Evergreen Elementary School is on the US Fort Lewis US Army in Washington State. In 2004 one of their Kindergarten teachers Jeffrey Thompson won the Disney Foundation Teacher of the Year Award. This brought the Army and Disney together to build a very unique school. Evergreen teacher Kenton Morrison describes his school and how Roamer helps solve its unique problems.
The school is built in a huge hanger and entering it is like walking into a small town. Hallways look like small streets and classrooms look like small buildings or homes. Each hallway is out of Disneyland: Frontier Land, Adventure Land, Tomorrow Land… The main hallway is Main Street USA and the Library is Sleeping Beauty’s Castle leading to Storybook Land. We designated Evergreen “The happiest school on earth”. Evergreen has around 800 pre-school to Grade 5 students. This constantly changes as the army shuffle their personnel from base to base. The transience is exacerbated because soldiers are posted here for treatment at the nearby Madigan Army Medical Center. The school is also a center for students with special needs. So we have to deal with students with severe physical or cognitive issues as well as those who qualify for gifted and talented programs testing in the top 98th percentile of students in the school district.
With such a wide variety of student needs to meet, the school has been designed to function as several small schools. The building is designed into wings each accommodating a different grade. Life Skills and Self Contained Special Education classrooms have specially designed rooms in the building as well.
I use the Roamer Robot to further the students understanding of specific math principles in the area of geometry. The State of Washington requires that 5th grade students have a clear understanding of measurement and the tools used to measure distance and angle. Students are also required to develop a clear understanding of obtuse and acute angles. Further, they need to be able to draw and measure angles. In the past we have had students use protractors to measure angles within shapes drawn on paper. This is one practical application of the concept but student interest in drawing and measuring angles on paper is limited at best. My students need a more practical application of the concepts and Roamer provides this.
Students begin by putting a pen in Roamer and placing the robot on a large sheet of paper. This allows Roamer to draw a line as it moves. They then begin experimenting with moving Roamer forward, backward, and programming Roamer to turn. Through discovery they learn that Roamer advances and moves backward at a set increment.

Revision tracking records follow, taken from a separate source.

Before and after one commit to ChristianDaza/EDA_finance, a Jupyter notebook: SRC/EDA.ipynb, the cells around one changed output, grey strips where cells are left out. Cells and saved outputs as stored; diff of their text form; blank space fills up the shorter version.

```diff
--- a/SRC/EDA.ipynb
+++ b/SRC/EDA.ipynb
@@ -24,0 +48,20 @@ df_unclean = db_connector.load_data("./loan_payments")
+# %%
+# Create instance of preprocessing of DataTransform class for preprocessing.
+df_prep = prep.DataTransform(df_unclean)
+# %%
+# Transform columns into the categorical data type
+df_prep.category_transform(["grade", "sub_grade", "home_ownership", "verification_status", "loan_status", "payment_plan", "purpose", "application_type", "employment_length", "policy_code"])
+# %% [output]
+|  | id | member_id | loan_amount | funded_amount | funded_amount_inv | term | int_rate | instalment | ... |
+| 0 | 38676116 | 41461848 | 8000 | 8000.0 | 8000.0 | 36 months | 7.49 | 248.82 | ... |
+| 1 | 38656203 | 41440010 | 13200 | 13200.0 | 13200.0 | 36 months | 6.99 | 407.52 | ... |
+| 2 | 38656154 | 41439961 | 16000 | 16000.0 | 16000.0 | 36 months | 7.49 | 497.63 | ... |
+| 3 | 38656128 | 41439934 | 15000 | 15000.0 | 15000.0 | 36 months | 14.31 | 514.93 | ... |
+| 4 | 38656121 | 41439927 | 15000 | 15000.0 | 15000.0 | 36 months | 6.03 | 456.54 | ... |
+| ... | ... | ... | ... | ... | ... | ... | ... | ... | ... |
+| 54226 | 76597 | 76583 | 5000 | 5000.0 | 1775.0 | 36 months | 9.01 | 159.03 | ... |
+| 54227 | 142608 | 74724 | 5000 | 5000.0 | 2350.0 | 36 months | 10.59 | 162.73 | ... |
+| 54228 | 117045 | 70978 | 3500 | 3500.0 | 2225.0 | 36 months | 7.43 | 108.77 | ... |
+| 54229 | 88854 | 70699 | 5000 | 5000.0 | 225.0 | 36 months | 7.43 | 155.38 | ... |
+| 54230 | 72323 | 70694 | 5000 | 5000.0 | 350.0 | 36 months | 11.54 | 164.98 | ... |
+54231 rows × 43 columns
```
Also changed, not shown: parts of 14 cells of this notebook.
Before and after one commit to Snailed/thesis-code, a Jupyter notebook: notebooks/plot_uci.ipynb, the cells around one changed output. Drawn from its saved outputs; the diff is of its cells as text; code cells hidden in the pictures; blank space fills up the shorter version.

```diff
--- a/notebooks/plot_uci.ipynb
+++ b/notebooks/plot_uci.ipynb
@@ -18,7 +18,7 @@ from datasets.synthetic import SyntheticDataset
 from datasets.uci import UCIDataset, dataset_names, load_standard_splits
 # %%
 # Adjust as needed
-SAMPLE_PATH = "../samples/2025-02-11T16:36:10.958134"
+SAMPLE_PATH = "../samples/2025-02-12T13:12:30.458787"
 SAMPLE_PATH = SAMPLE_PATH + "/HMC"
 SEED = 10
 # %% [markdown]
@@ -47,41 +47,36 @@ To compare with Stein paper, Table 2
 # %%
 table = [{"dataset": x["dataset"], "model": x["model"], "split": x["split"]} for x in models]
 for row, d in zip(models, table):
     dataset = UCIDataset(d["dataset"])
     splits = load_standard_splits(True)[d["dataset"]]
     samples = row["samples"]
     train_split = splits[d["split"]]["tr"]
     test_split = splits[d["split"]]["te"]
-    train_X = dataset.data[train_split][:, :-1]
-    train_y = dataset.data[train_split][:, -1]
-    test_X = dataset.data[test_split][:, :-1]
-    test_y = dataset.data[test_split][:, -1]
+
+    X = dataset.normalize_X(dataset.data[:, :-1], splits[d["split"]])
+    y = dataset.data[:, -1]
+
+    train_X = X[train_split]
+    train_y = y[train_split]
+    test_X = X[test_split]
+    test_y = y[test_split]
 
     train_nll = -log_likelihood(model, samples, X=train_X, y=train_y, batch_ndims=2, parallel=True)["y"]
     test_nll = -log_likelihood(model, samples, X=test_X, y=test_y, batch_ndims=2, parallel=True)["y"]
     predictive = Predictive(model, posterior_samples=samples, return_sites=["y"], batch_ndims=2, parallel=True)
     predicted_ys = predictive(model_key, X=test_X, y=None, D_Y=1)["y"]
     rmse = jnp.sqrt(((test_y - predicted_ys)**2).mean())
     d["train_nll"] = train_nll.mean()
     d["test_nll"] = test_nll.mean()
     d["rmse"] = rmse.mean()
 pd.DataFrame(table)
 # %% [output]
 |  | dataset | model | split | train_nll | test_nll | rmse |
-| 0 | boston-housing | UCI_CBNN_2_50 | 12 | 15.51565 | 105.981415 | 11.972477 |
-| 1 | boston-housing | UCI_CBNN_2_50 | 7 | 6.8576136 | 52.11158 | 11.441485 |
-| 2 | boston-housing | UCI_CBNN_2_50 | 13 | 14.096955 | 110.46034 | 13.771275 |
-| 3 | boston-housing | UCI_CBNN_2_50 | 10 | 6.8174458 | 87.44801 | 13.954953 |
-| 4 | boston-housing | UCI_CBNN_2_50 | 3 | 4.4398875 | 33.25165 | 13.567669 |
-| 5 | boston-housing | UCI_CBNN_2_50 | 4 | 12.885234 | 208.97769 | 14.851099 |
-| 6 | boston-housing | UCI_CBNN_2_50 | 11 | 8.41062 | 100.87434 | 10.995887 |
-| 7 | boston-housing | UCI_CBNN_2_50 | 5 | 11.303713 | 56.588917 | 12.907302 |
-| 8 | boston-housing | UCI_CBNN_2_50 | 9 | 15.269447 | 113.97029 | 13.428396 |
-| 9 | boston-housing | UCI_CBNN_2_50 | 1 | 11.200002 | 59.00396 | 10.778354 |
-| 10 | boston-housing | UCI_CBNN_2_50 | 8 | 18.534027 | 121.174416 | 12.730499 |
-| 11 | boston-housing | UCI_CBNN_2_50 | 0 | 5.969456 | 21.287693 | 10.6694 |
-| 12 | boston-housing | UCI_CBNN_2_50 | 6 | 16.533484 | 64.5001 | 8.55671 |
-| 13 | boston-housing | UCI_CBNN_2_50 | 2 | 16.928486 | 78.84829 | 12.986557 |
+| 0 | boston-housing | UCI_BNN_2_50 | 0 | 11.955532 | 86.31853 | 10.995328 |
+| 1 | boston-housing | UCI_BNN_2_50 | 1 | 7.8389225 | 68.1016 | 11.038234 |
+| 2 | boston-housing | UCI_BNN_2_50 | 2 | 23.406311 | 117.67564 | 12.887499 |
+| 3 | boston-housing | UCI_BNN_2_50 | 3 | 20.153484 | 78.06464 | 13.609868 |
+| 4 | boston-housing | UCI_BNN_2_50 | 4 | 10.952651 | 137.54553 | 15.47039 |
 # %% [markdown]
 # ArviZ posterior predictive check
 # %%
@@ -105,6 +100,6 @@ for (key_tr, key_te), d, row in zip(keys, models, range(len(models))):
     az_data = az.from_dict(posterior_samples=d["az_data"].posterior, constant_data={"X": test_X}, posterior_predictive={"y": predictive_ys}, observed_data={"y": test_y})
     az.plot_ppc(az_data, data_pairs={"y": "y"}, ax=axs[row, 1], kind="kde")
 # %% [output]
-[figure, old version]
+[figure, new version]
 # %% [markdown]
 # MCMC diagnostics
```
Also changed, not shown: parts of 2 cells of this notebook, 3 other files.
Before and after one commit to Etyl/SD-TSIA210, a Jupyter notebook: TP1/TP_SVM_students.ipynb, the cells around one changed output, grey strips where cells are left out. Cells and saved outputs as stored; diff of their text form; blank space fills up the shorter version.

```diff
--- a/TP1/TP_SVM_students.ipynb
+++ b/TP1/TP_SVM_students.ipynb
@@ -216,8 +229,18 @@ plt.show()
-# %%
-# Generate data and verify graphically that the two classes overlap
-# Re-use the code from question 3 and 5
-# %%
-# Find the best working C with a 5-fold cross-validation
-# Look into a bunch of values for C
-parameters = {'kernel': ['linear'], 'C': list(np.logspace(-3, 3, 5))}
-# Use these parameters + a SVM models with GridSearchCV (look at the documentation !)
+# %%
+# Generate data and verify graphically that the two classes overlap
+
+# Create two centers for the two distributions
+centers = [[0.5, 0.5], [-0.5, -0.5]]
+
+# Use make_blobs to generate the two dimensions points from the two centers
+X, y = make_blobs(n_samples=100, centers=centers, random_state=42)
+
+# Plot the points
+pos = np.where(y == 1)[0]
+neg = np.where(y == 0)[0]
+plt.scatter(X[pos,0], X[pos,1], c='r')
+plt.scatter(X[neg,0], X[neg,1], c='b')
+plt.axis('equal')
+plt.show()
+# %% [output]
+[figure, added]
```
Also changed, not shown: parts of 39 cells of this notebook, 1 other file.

Through experimentation they learn to control Roamer by estimating and then calculating the distance Roamer will travel in a straight line forward and backward. They begin using Rulers, yardsticks, tape measures, and even distance wheels, to accurately measure Roamer’s desired path. Then they begin to experiment with turning Roamer and quickly discover that Roamer turns in degrees. They immediately begin using protractors to estimate and measure the degree or angle of the turn they wish to program. Rather than drawing lines on a paper, measurement tools gain a whole new relevance through the use of Roamer.
Once students have learned to control the movements of the Roamer, they begin using it to create programs to draw geometric shapes. They draw rectangles, squares, equilateral triangles, and right triangles with Roamer. Then they are challenged to learn the angles within more advanced shapes and begin programming Roamer for them as well.